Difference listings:
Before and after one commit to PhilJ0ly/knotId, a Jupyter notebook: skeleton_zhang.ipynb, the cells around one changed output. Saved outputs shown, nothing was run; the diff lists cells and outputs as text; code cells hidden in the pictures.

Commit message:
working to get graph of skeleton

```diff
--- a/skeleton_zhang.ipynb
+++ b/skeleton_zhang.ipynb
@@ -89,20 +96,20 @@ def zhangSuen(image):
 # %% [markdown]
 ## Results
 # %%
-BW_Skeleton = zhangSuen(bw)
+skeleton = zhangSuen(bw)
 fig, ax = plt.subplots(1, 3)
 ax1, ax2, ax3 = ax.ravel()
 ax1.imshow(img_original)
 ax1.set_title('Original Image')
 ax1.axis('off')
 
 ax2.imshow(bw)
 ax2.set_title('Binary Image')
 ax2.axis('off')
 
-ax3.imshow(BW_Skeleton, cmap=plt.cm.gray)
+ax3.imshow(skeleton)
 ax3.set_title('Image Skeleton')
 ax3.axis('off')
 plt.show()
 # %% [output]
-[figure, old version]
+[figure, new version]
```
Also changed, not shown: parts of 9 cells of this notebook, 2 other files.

§ **Task prompt**
Retype the entries exactly; leave nothing out.

§ **Answer to the exercise**
Before and after one commit to PhilJ0ly/knotId, a Jupyter notebook: skeleton_zhang.ipynb, the cells around one changed output. Saved outputs shown, nothing was run; the diff lists cells and outputs as text; code cells hidden in the pictures.

Commit message:
working to get graph of skeleton

```diff
--- a/skeleton_zhang.ipynb
+++ b/skeleton_zhang.ipynb
@@ -89,20 +96,20 @@ def zhangSuen(image):
 # %% [markdown]
 ## Results
 # %%
-BW_Skeleton = zhangSuen(bw)
+skeleton = zhangSuen(bw)
 fig, ax = plt.subplots(1, 3)
 ax1, ax2, ax3 = ax.ravel()
 ax1.imshow(img_original)
 ax1.set_title('Original Image')
 ax1.axis('off')
 
 ax2.imshow(bw)
 ax2.set_title('Binary Image')
 ax2.axis('off')
 
-ax3.imshow(BW_Skeleton, cmap=plt.cm.gray)
+ax3.imshow(skeleton)
 ax3.set_title('Image Skeleton')
 ax3.axis('off')
 plt.show()
 # %% [output]
-[figure, old version]
+[figure, new version]
```
Also changed, not shown: parts of 9 cells of this notebook, 2 other files.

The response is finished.